Cut through the hillside, the gorge opened to the lake valley at its base. Its tall cliffs overlooked the course of a descending stream. And the stream was exquisite. Pool after pool stepped down the hillside, each emptying to the next through a chute, cascade, or ribbony channel. Beneath the cliffs, pools had been rounded into perfect circles or smooth ovals. Jagged rock overhead had become etched, carved, and smoothed into the streambed below.
So remarkable was the glen, that the developing town was named in honor of it, along with its founder John Watkins. From the high cliffs, onlookers would come to see the sculptured bed of the glen. Trails were worn by their footsteps along the gorge's rim, first by natives and later by townsfolk.

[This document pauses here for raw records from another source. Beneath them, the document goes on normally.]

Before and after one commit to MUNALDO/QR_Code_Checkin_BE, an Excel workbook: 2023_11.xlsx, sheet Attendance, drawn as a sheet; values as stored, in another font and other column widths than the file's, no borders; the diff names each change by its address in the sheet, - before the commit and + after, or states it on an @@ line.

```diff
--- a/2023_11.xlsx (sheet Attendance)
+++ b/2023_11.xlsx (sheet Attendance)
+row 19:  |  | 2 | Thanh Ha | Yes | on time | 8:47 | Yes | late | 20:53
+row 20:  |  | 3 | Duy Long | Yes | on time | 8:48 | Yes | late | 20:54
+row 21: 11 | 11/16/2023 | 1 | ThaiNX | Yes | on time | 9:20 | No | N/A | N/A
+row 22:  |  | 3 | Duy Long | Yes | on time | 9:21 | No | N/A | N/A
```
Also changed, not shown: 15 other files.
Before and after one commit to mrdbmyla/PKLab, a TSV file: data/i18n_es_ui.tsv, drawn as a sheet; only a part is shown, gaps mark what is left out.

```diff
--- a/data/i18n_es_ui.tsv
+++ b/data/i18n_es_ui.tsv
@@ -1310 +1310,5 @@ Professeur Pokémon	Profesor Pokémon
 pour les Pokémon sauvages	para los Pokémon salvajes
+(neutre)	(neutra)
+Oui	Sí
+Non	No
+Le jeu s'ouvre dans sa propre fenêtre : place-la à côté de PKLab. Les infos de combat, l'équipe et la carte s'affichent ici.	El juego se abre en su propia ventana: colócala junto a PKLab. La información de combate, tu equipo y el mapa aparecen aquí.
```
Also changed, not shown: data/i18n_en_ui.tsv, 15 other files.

By the dawning of the industrial age, Watkins Glen had grown into a small town. Steamboats ran on the Finger Lakes at the time, and vast hayfields grew above them to feed the horses of New York City. While Ezra Cornell was founding a university one lake over in Watkins Glen's sister town Ithaca, a wealthy British businessman and journalist from Elmira named Morvalden Ells had undertaken another project in Watkins Glen. On July 4, 1863 Freer's Glen opened with the first trail through the gorge itself.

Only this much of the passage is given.